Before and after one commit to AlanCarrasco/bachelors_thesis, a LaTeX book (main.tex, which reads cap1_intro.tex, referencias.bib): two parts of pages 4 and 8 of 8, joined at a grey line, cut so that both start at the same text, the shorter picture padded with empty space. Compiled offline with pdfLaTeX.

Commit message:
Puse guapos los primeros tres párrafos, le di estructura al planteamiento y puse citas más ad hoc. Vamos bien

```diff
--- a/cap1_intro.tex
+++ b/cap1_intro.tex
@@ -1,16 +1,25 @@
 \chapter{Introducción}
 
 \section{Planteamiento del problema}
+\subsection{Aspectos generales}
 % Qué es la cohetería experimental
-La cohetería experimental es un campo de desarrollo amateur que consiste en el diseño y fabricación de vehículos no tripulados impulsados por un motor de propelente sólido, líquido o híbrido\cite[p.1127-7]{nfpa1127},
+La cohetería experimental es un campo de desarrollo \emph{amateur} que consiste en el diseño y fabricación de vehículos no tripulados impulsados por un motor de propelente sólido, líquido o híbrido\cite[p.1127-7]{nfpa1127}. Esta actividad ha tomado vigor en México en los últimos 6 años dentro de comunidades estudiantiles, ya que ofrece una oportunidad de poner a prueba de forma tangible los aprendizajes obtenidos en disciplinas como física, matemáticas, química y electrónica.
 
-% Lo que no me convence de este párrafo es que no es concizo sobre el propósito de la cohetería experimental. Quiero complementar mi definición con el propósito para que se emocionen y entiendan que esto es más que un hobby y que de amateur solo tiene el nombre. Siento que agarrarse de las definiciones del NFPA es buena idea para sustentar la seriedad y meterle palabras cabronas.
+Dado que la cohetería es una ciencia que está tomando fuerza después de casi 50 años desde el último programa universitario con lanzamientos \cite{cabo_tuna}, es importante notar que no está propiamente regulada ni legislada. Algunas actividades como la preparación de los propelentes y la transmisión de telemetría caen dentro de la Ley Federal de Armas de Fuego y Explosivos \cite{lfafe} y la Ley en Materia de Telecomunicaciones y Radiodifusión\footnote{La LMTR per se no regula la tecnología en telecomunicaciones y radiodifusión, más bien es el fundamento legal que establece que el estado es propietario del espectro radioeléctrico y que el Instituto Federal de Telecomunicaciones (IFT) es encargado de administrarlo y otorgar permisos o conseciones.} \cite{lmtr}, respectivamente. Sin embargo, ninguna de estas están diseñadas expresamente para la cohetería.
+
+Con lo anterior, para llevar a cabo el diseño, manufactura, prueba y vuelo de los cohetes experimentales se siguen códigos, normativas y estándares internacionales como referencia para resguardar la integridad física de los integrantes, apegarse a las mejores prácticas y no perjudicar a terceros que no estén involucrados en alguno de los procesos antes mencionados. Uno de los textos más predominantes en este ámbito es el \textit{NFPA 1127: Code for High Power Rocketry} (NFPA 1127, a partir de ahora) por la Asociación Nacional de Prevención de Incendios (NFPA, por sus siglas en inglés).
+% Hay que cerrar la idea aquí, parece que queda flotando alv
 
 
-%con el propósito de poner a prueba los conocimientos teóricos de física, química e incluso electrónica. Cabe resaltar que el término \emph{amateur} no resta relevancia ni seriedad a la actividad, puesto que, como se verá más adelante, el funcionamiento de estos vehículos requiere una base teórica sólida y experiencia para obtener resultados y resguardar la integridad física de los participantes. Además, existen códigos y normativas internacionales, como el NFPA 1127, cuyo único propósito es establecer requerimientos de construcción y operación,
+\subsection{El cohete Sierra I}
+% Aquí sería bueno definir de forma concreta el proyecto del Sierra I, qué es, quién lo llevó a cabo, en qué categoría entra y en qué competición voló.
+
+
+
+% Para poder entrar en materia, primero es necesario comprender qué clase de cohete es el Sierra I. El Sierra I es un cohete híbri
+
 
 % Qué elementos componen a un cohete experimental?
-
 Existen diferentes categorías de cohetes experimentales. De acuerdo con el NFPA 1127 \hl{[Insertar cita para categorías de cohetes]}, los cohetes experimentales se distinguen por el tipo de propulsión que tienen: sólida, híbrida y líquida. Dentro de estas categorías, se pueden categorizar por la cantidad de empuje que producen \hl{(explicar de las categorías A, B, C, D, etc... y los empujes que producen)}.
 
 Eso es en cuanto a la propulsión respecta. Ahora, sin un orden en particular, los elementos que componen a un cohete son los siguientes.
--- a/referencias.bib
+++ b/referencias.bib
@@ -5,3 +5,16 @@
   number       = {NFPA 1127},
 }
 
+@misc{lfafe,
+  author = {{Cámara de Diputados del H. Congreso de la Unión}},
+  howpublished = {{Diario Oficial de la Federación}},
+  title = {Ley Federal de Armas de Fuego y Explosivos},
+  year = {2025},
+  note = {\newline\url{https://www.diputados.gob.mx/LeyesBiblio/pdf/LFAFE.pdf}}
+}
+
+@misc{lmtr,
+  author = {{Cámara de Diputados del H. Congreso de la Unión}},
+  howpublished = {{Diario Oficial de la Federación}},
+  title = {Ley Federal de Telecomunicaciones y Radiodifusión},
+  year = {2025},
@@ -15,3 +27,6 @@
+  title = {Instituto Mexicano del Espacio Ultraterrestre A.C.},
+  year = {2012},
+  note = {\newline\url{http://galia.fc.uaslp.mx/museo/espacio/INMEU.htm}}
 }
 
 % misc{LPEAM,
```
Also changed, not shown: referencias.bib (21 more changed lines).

YOUR OBJECTIVE: Set down the material above in full, keeping each line exactly as it is.

YOUR RESPONSE:
Before and after one commit to AlanCarrasco/bachelors_thesis, a LaTeX book (main.tex, which reads cap1_intro.tex, referencias.bib): two parts of pages 4 and 8 of 8, joined at a grey line, cut so that both start at the same text, the shorter picture padded with empty space. Compiled offline with pdfLaTeX.

Commit message:
Puse guapos los primeros tres párrafos, le di estructura al planteamiento y puse citas más ad hoc. Vamos bien

```diff
--- a/cap1_intro.tex
+++ b/cap1_intro.tex
@@ -1,16 +1,25 @@
 \chapter{Introducción}
 
 \section{Planteamiento del problema}
+\subsection{Aspectos generales}
 % Qué es la cohetería experimental
-La cohetería experimental es un campo de desarrollo amateur que consiste en el diseño y fabricación de vehículos no tripulados impulsados por un motor de propelente sólido, líquido o híbrido\cite[p.1127-7]{nfpa1127},
+La cohetería experimental es un campo de desarrollo \emph{amateur} que consiste en el diseño y fabricación de vehículos no tripulados impulsados por un motor de propelente sólido, líquido o híbrido\cite[p.1127-7]{nfpa1127}. Esta actividad ha tomado vigor en México en los últimos 6 años dentro de comunidades estudiantiles, ya que ofrece una oportunidad de poner a prueba de forma tangible los aprendizajes obtenidos en disciplinas como física, matemáticas, química y electrónica.
 
-% Lo que no me convence de este párrafo es que no es concizo sobre el propósito de la cohetería experimental. Quiero complementar mi definición con el propósito para que se emocionen y entiendan que esto es más que un hobby y que de amateur solo tiene el nombre. Siento que agarrarse de las definiciones del NFPA es buena idea para sustentar la seriedad y meterle palabras cabronas.
+Dado que la cohetería es una ciencia que está tomando fuerza después de casi 50 años desde el último programa universitario con lanzamientos \cite{cabo_tuna}, es importante notar que no está propiamente regulada ni legislada. Algunas actividades como la preparación de los propelentes y la transmisión de telemetría caen dentro de la Ley Federal de Armas de Fuego y Explosivos \cite{lfafe} y la Ley en Materia de Telecomunicaciones y Radiodifusión\footnote{La LMTR per se no regula la tecnología en telecomunicaciones y radiodifusión, más bien es el fundamento legal que establece que el estado es propietario del espectro radioeléctrico y que el Instituto Federal de Telecomunicaciones (IFT) es encargado de administrarlo y otorgar permisos o conseciones.} \cite{lmtr}, respectivamente. Sin embargo, ninguna de estas están diseñadas expresamente para la cohetería.
+
+Con lo anterior, para llevar a cabo el diseño, manufactura, prueba y vuelo de los cohetes experimentales se siguen códigos, normativas y estándares internacionales como referencia para resguardar la integridad física de los integrantes, apegarse a las mejores prácticas y no perjudicar a terceros que no estén involucrados en alguno de los procesos antes mencionados. Uno de los textos más predominantes en este ámbito es el \textit{NFPA 1127: Code for High Power Rocketry} (NFPA 1127, a partir de ahora) por la Asociación Nacional de Prevención de Incendios (NFPA, por sus siglas en inglés).
+% Hay que cerrar la idea aquí, parece que queda flotando alv
 
 
-%con el propósito de poner a prueba los conocimientos teóricos de física, química e incluso electrónica. Cabe resaltar que el término \emph{amateur} no resta relevancia ni seriedad a la actividad, puesto que, como se verá más adelante, el funcionamiento de estos vehículos requiere una base teórica sólida y experiencia para obtener resultados y resguardar la integridad física de los participantes. Además, existen códigos y normativas internacionales, como el NFPA 1127, cuyo único propósito es establecer requerimientos de construcción y operación,
+\subsection{El cohete Sierra I}
+% Aquí sería bueno definir de forma concreta el proyecto del Sierra I, qué es, quién lo llevó a cabo, en qué categoría entra y en qué competición voló.
+
+
+
+% Para poder entrar en materia, primero es necesario comprender qué clase de cohete es el Sierra I. El Sierra I es un cohete híbri
+
 
 % Qué elementos componen a un cohete experimental?
-
 Existen diferentes categorías de cohetes experimentales. De acuerdo con el NFPA 1127 \hl{[Insertar cita para categorías de cohetes]}, los cohetes experimentales se distinguen por el tipo de propulsión que tienen: sólida, híbrida y líquida. Dentro de estas categorías, se pueden categorizar por la cantidad de empuje que producen \hl{(explicar de las categorías A, B, C, D, etc... y los empujes que producen)}.
 
 Eso es en cuanto a la propulsión respecta. Ahora, sin un orden en particular, los elementos que componen a un cohete son los siguientes.
--- a/referencias.bib
+++ b/referencias.bib
@@ -5,3 +5,16 @@
   number       = {NFPA 1127},
 }
 
+@misc{lfafe,
+  author = {{Cámara de Diputados del H. Congreso de la Unión}},
+  howpublished = {{Diario Oficial de la Federación}},
+  title = {Ley Federal de Armas de Fuego y Explosivos},
+  year = {2025},
+  note = {\newline\url{https://www.diputados.gob.mx/LeyesBiblio/pdf/LFAFE.pdf}}
+}
+
+@misc{lmtr,
+  author = {{Cámara de Diputados del H. Congreso de la Unión}},
+  howpublished = {{Diario Oficial de la Federación}},
+  title = {Ley Federal de Telecomunicaciones y Radiodifusión},
+  year = {2025},
@@ -15,3 +27,6 @@
+  title = {Instituto Mexicano del Espacio Ultraterrestre A.C.},
+  year = {2012},
+  note = {\newline\url{http://galia.fc.uaslp.mx/museo/espacio/INMEU.htm}}
 }
 
 % misc{LPEAM,
```
Also changed, not shown: referencias.bib (21 more changed lines).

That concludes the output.